Exercise objective | Which lines below contain "files"? Pull them out.
Top of Data shown
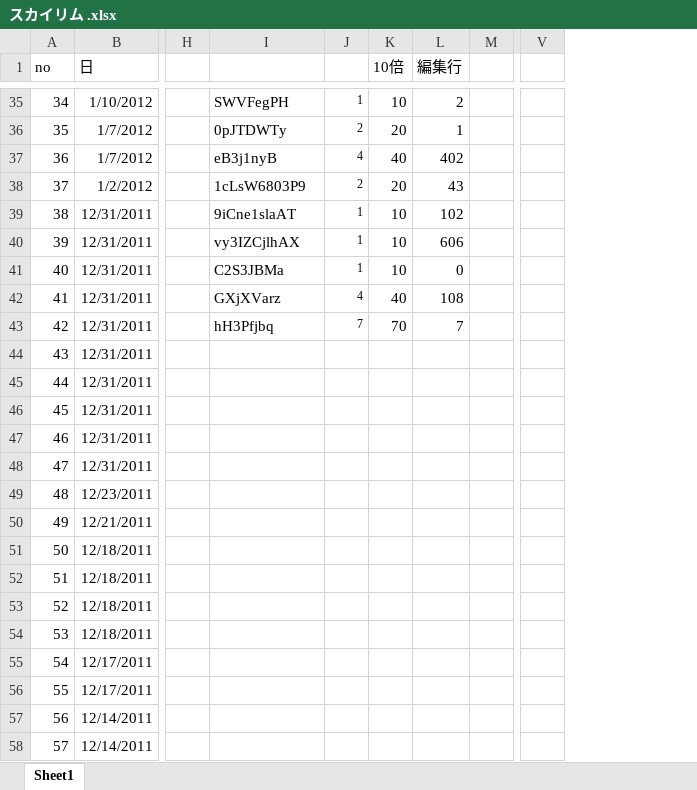
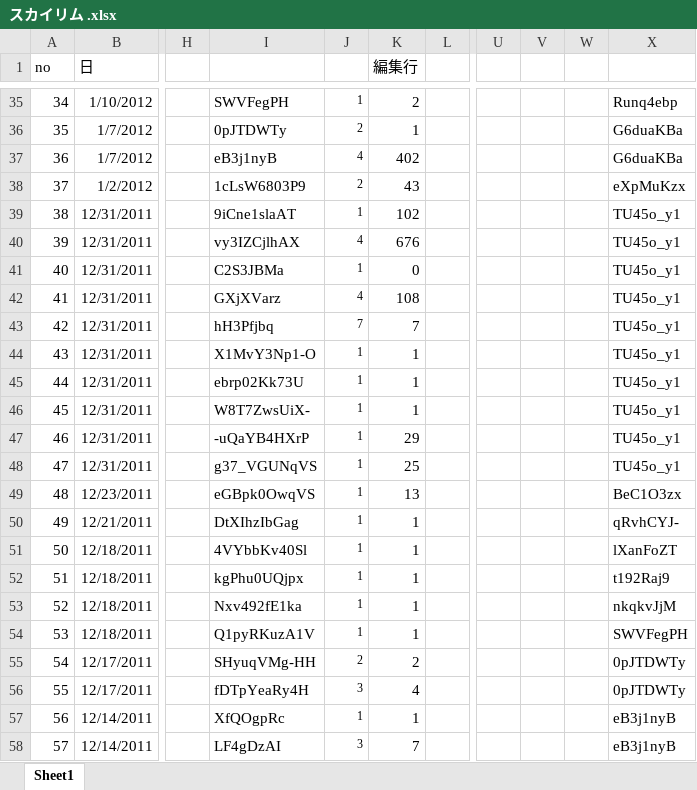
Before and after one commit to keimatsui/kadai, an Excel workbook: 卒業論文/卒論(管理用)/スカイリム .xlsx, sheet Sheet1, drawn as a sheet; only a part is shown, gaps mark what is left out; values as stored, in another font and other column widths than the file's, no borders; charts and pictures not drawn; removed rows and columns are numbered as before the commit, all else as after; the diff covers the shown part only; the diff names each change by its address in the sheet, - before the commit and + after, or states it on an @@ line.

```diff
--- a/卒業論文/卒論(管理用)/スカイリム .xlsx (sheet Sheet1)
+++ b/卒業論文/卒論(管理用)/スカイリム .xlsx (sheet Sheet1)
-column K (10倍), rows 35-43: 10 | 20 | 40 | 20 | 10 | 10 | 10 | 40 | 70
-column V, empty
+column U, empty
+column V, empty
+column W, empty
+column X, rows 35-58: Runq4ebp | G6duaKBa | G6duaKBa | eXpMuKzx | TU45o_y1 | TU45o_y1 | TU45o_y1 | TU45o_y1 | TU45o_y1 | TU45o_y1 | TU45o_y1 | TU45o_y1 | TU45o_y1 | TU45o_y1 | BeC1O3zx | qRvhCYJ- | lXanFoZT | t192Raj9 | nkqkvJjM | SWVFegPH | 0pJTDWTy | 0pJTDWTy | eB3j1nyB | eB3j1nyB
-J40: 1
+J40: 4
-K40 (編集行): 606
+K40 (編集行): 676
-I44: (empty)
+I44: X1MvY3Np1-O
-J44:J54: (empty)
+J44:J54: 1
-K44:K46 (編集行): (empty)
+K44:K46 (編集行): 1
-I45: (empty)
+I45: ebrp02Kk73U
-I46: (empty)
+I46: W8T7ZwsUiX-
-I47: (empty)
+I47: -uQaYB4HXrP
-K47 (編集行): (empty)
+K47 (編集行): 29
-I48: (empty)
+I48: g37_VGUNqVS
-K48 (編集行): (empty)
+K48 (編集行): 25
-I49: (empty)
+I49: eGBpk0OwqVS
-K49 (編集行): (empty)
+K49 (編集行): 13
-I50: (empty)
+I50: DtXIhzIbGag
-K50:K54 (編集行): (empty)
+K50:K54 (編集行): 1
-I51: (empty)
+I51: 4VYbbKv40Sl
-I52: (empty)
+I52: kgPhu0UQjpx
-I53: (empty)
+I53: Nxv492fE1ka
-I54: (empty)
+I54: Q1pyRKuzA1V
-I55: (empty)
+I55: SHyuqVMg-HH
-J55: (empty)
+J55: 2
-K55 (編集行): (empty)
+K55 (編集行): 2
-I56: (empty)
+I56: fDTpYeaRy4H
-J56: (empty)
+J56: 3
-K56 (編集行): (empty)
+K56 (編集行): 4
-I57: (empty)
+I57: XfQOgpRc
-J57: (empty)
+J57: 1
-K57 (編集行): (empty)
+K57 (編集行): 1
-I58: (empty)
+I58: LF4gDzAI
-J58: (empty)
+J58: 3
-K58 (編集行): (empty)
+K58 (編集行): 7
```
Also changed, not shown: 147 edited cells elsewhere in this sheet, formulas that keep their value, charts or pictures, 4 other files.
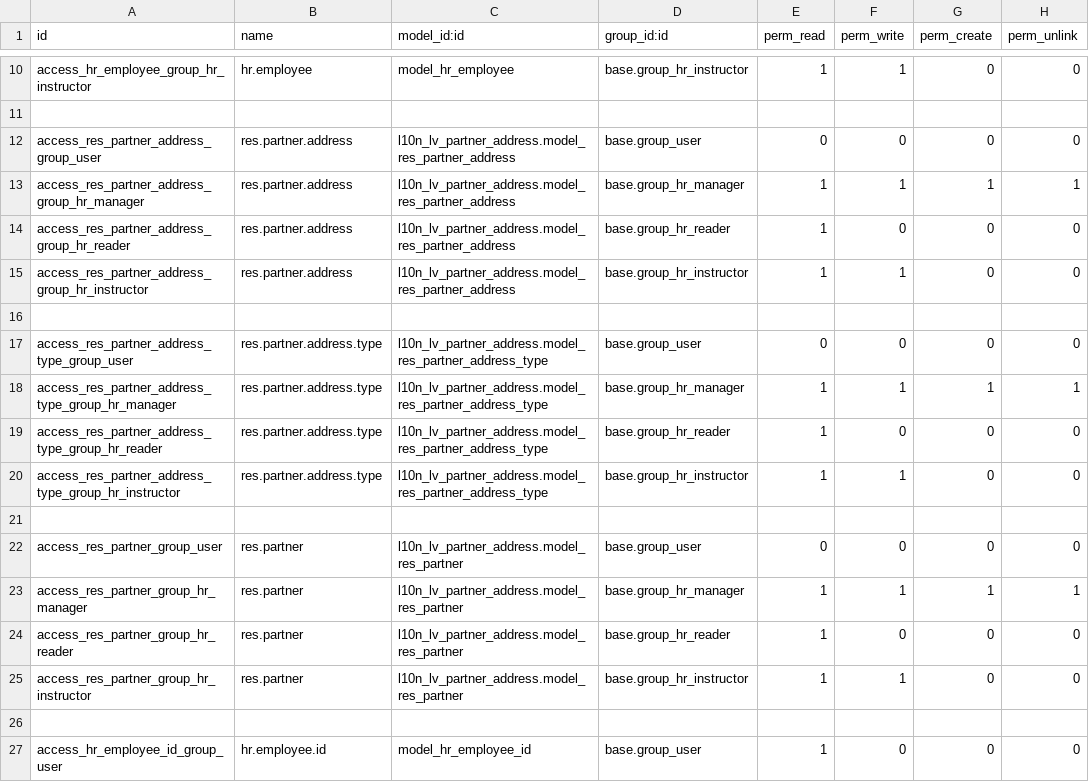
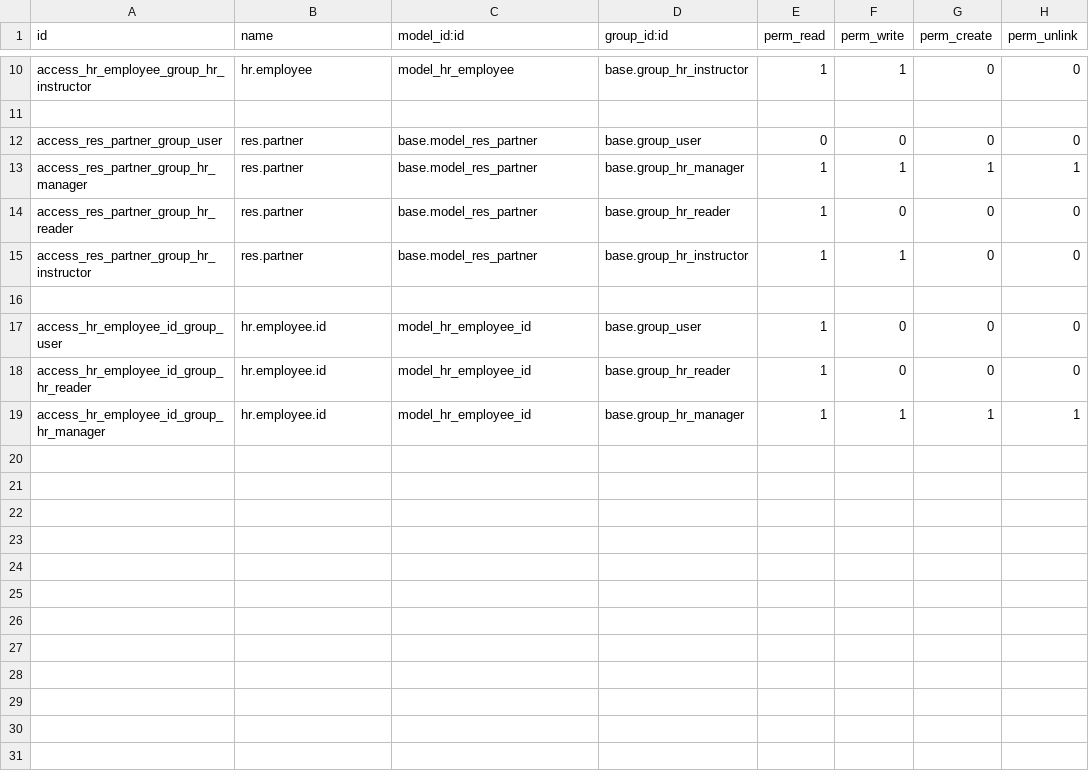
Before and after one commit to odoo-latvia/l10n_lv_addons, a CSV file: l10n_lv_hr/security/ir.model.access.csv, drawn as a sheet; only a part is shown, gaps mark what is left out; the shorter side is filled out with more unchanged rows.

```diff
--- a/l10n_lv_hr/security/ir.model.access.csv
+++ b/l10n_lv_hr/security/ir.model.access.csv
@@ -11,16 +11,6 @@ access_hr_employee_group_hr_instructor,hr.employee,model_hr_employee,base.group_
 ,,,,,,,
-access_res_partner_address_group_user,res.partner.address,l10n_lv_partner_address.model_res_partner_address,base.group_user,0,0,0,0
-access_res_partner_address_group_hr_manager,res.partner.address,l10n_lv_partner_address.model_res_partner_address,base.group_hr_manager,1,1,1,1
-access_res_partner_address_group_hr_reader,res.partner.address,l10n_lv_partner_address.model_res_partner_address,base.group_hr_reader,1,0,0,0
-access_res_partner_address_group_hr_instructor,res.partner.address,l10n_lv_partner_address.model_res_partner_address,base.group_hr_instructor,1,1,0,0
-,,,,,,,
-access_res_partner_address_type_group_user,res.partner.address.type,l10n_lv_partner_address.model_res_partner_address_type,base.group_user,0,0,0,0
-access_res_partner_address_type_group_hr_manager,res.partner.address.type,l10n_lv_partner_address.model_res_partner_address_type,base.group_hr_manager,1,1,1,1
-access_res_partner_address_type_group_hr_reader,res.partner.address.type,l10n_lv_partner_address.model_res_partner_address_type,base.group_hr_reader,1,0,0,0
-access_res_partner_address_type_group_hr_instructor,res.partner.address.type,l10n_lv_partner_address.model_res_partner_address_type,base.group_hr_instructor,1,1,0,0
-,,,,,,,
-access_res_partner_group_user,res.partner,l10n_lv_partner_address.model_res_partner,base.group_user,0,0,0,0
-access_res_partner_group_hr_manager,res.partner,l10n_lv_partner_address.model_res_partner,base.group_hr_manager,1,1,1,1
-access_res_partner_group_hr_reader,res.partner,l10n_lv_partner_address.model_res_partner,base.group_hr_reader,1,0,0,0
-access_res_partner_group_hr_instructor,res.partner,l10n_lv_partner_address.model_res_partner,base.group_hr_instructor,1,1,0,0
+access_res_partner_group_user,res.partner,base.model_res_partner,base.group_user,0,0,0,0
+access_res_partner_group_hr_manager,res.partner,base.model_res_partner,base.group_hr_manager,1,1,1,1
+access_res_partner_group_hr_reader,res.partner,base.model_res_partner,base.group_hr_reader,1,0,0,0
+access_res_partner_group_hr_instructor,res.partner,base.model_res_partner,base.group_hr_instructor,1,1,0,0
 ,,,,,,,
```
Also changed, not shown: 4 other files.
Bottom of Data shown
Solved problem |
Also changed, not shown: 147 edited cells elsewhere in this sheet, formulas that keep their value, charts or pictures, 4 other files.
Also changed, not shown: 4 other files.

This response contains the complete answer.